**Exercise instructions:** What lines of the data below hold the string "default"? Copy each one out.

Screenshot and code edit data
----

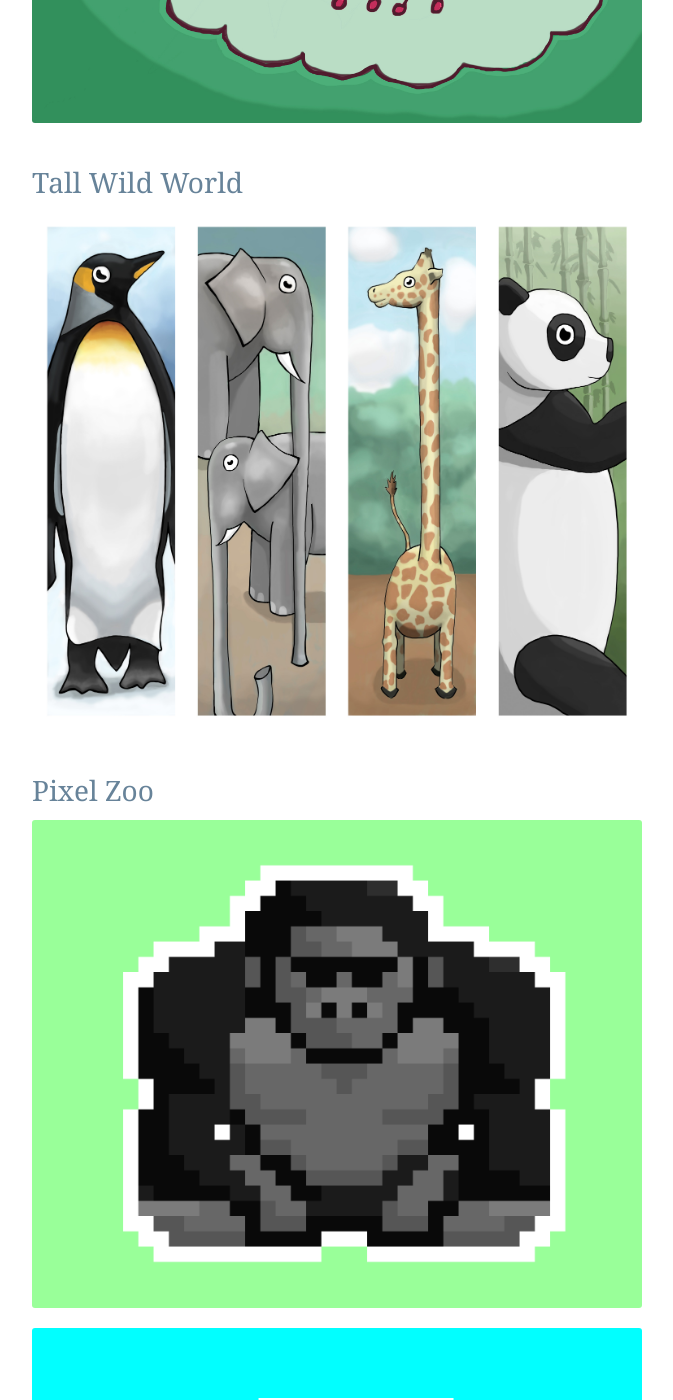
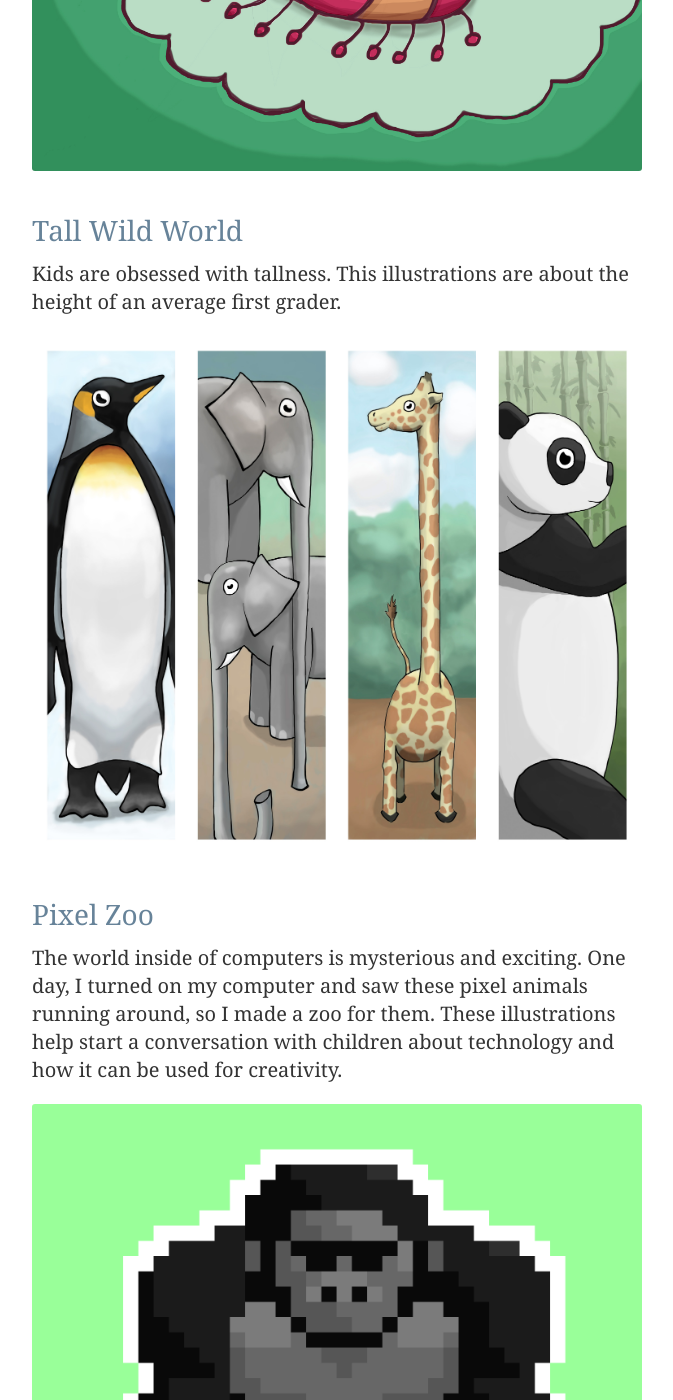
Before and after one commit to kmcgillivray/kmcgillivray.github.io, a Jekyll site: the page built from work/index.md, in a window 1280 px wide and 1400 px high, scrolled down 1909 px. Shown: the whole window, without its empty margins (303-976 px from the left). Built offline with Jekyll 4.4.1, drawn with Linux system fonts in a browser that asks for light colours; some of the changed text lies outside the part shown.

Commit message:
Add descriptions to work page.

```diff
--- a/work/index.md
+++ b/work/index.md
@@ -3,6 +3,8 @@ layout: default
 ---
 
 # Alphabugs
+
+Illustrations of the entire alphabet as bugs.
 
 ![A](/img/A.jpg)
 ![B](/img/B.jpg)
@@ -10,9 +12,13 @@ layout: default
 
 # Tall Wild World
 
+Kids are obsessed with tallness. This illustrations are about the height of an average first grader.
+
 ![Tall Wild World](/img/tall-wild-world.jpg)
 
 # Pixel Zoo
+
+The world inside of computers is mysterious and exciting. One day, I turned on my computer and saw these pixel animals running around, so I made a zoo for them. These illustrations help start a conversation with children about technology and how it can be used for creativity.
 
 ![Pixel Gorilla](/img/pixel-gorilla.jpg)
 ![Pixel Penguin](/img/pixel-penguin.jpg)
@@ -21,7 +27,16 @@ layout: default
 # Paintings and Drawings
 
 ![Betta Fish](/img/cherry.jpg)
+*Betta Fish*. Digital.
+
 ![Koi](/img/koi.jpg)
+*Koi Fish*. Digital.
+
 ![Madame Loeser](/img/madame-loeser2.gif)
+*Madame Loeser*. Digital. Remix of [Lady with a Dove: Madame Loeser](http://www.tate.org.uk/art/artworks/brett-lady-with-a-dove-madame-loeser-n03393) by John Brett for Tate Britain's Late at Tate GIF Party.
+
 ![Pitcher](/img/pitcher.jpg)
+*Pitcher*. Oil.
+
 ![Value Sketch](/img/value-sketch.jpg)
+*Value Sketch*. Digial. This sketch is an example of my experiments with translating traditional oil painting techniques to digital work.
```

----

**Written response:**
@@ -3,6 +3,8 @@ layout: default
@@ -10,9 +12,13 @@ layout: default
@@ -21,7 +27,16 @@ layout: default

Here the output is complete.